- Detected change data -
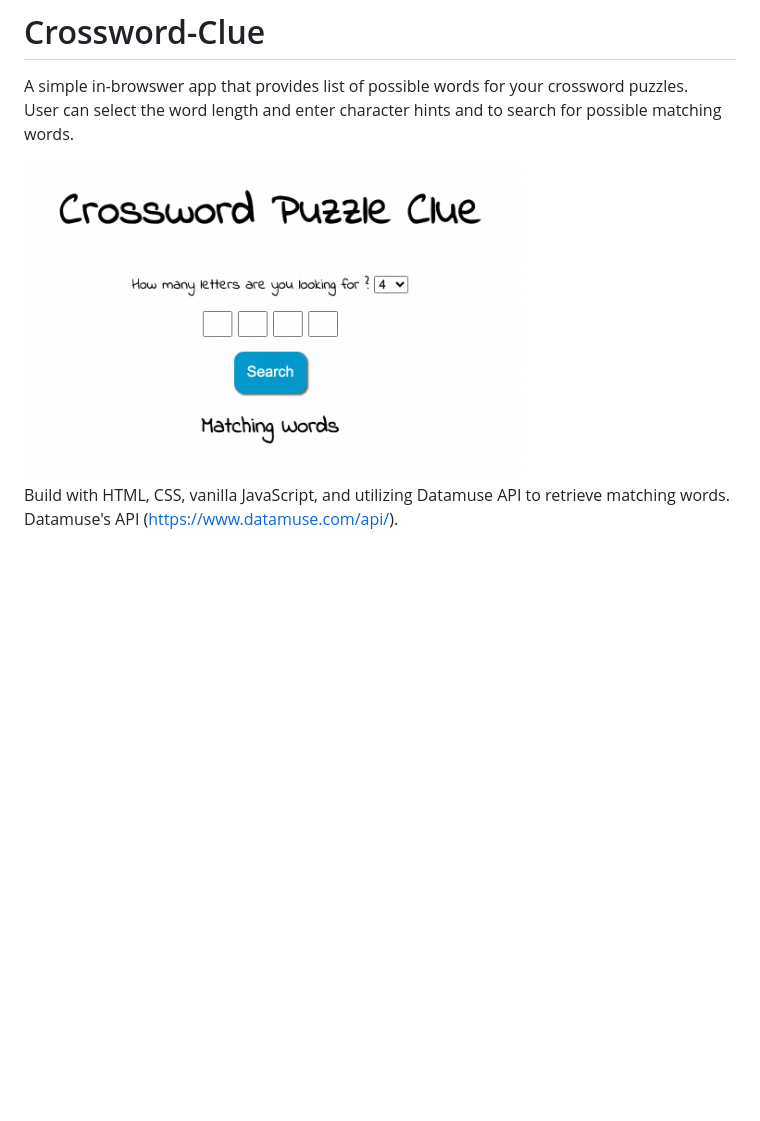
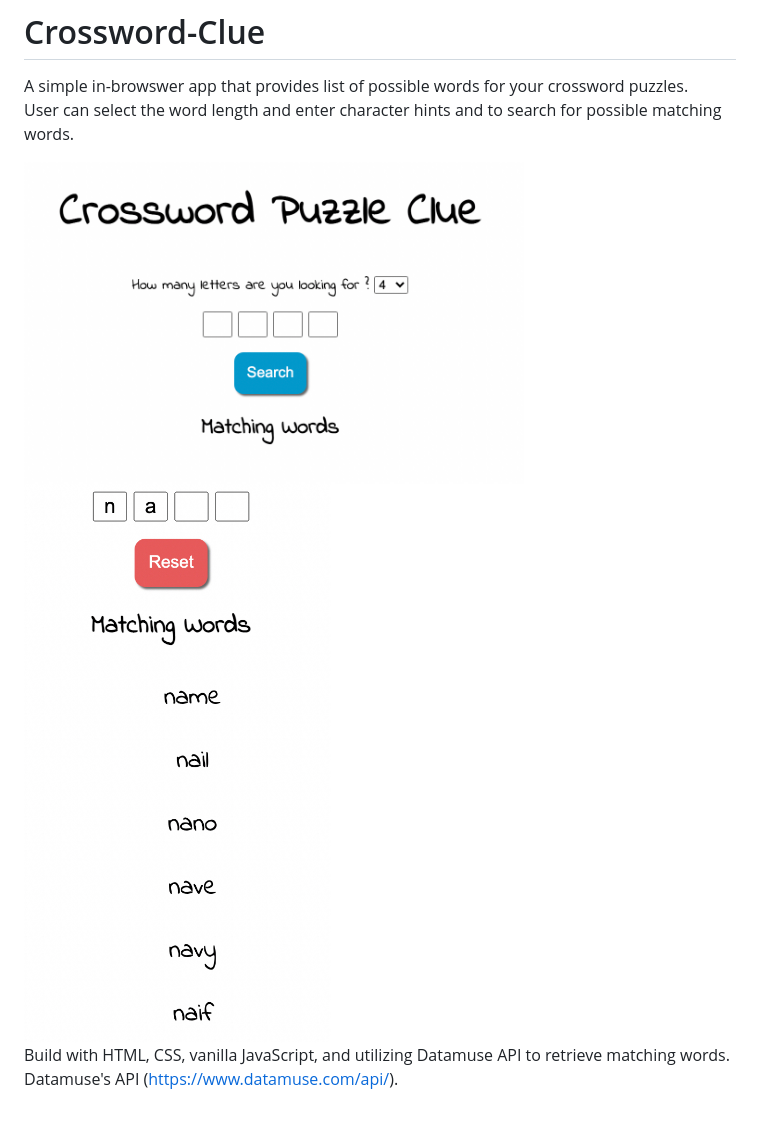
Before and after one commit to nrojas113/Crossword-Clue, a Markdown page: README.md, the part around the change. Rendered like a GitHub page; pictures changed too: images/app-image2.png (added); blank space fills up the shorter version.

```diff
--- a/README.md
+++ b/README.md
@@ -3,7 +3,8 @@
 A simple in-browswer app that provides list of possible words for your crossword puzzles.
 <br /> User can select the word length and enter character hints and to search for possible matching words.
 
-<img src="images/app-image.png" width="500" alt="image of the app">
+<img src="images/app-image1.png" width="500" alt="image of the app">
+<img src="images/app-image2.png" width="500" alt="image of the app">
 
 Build with HTML, CSS, vanilla JavaScript, and utilizing Datamuse API to retrieve matching words. <br />
 Datamuse's API (https://www.datamuse.com/api/).
```
Also changed, not shown: images/app-image1.png (renamed from images/app-image.png).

- To do -
Please write out every entry exactly, but skip the pictures.

- Exercise result -
Before and after one commit to nrojas113/Crossword-Clue, a Markdown page: README.md, the part around the change. Rendered like a GitHub page; pictures changed too: images/app-image2.png (added); blank space fills up the shorter version.

```diff
--- a/README.md
+++ b/README.md
@@ -3,7 +3,8 @@
 A simple in-browswer app that provides list of possible words for your crossword puzzles.
 <br /> User can select the word length and enter character hints and to search for possible matching words.
 
-<img src="images/app-image.png" width="500" alt="image of the app">
+<img src="images/app-image1.png" width="500" alt="image of the app">
+<img src="images/app-image2.png" width="500" alt="image of the app">
 
 Build with HTML, CSS, vanilla JavaScript, and utilizing Datamuse API to retrieve matching words. <br />
 Datamuse's API (https://www.datamuse.com/api/).
```
Also changed, not shown: images/app-image1.png (renamed from images/app-image.png).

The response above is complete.